BEGIN

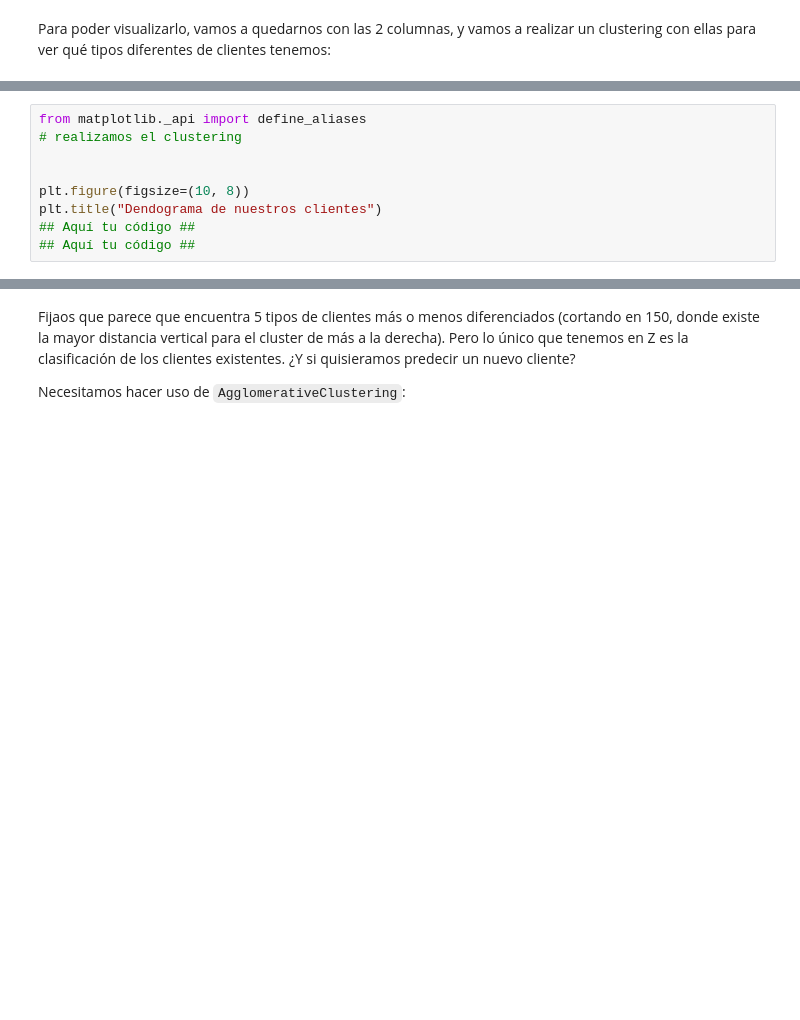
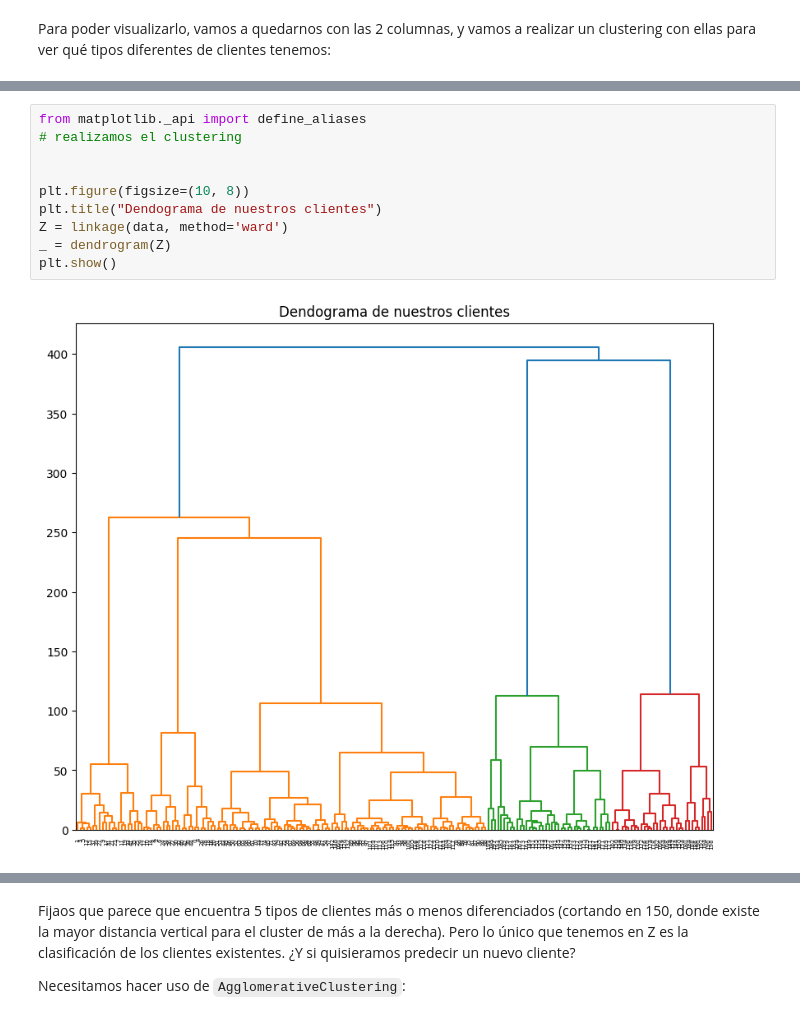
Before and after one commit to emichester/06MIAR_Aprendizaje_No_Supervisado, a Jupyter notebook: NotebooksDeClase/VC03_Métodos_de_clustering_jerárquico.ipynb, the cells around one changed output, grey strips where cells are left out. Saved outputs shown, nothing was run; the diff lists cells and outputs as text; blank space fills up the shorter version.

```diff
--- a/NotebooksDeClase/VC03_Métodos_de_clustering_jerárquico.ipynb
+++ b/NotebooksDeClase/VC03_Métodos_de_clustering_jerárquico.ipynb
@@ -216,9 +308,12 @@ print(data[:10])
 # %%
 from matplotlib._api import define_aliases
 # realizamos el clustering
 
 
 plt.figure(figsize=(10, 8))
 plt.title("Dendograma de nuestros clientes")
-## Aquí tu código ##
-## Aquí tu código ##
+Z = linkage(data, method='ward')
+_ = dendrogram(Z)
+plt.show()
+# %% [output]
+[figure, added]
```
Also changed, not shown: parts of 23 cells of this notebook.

END

In the listing above, find each line containing "data" and copy it.

* **Finished exercise**
@@ -216,9 +308,12 @@ print(data[:10])
+Z = linkage(data, method='ward')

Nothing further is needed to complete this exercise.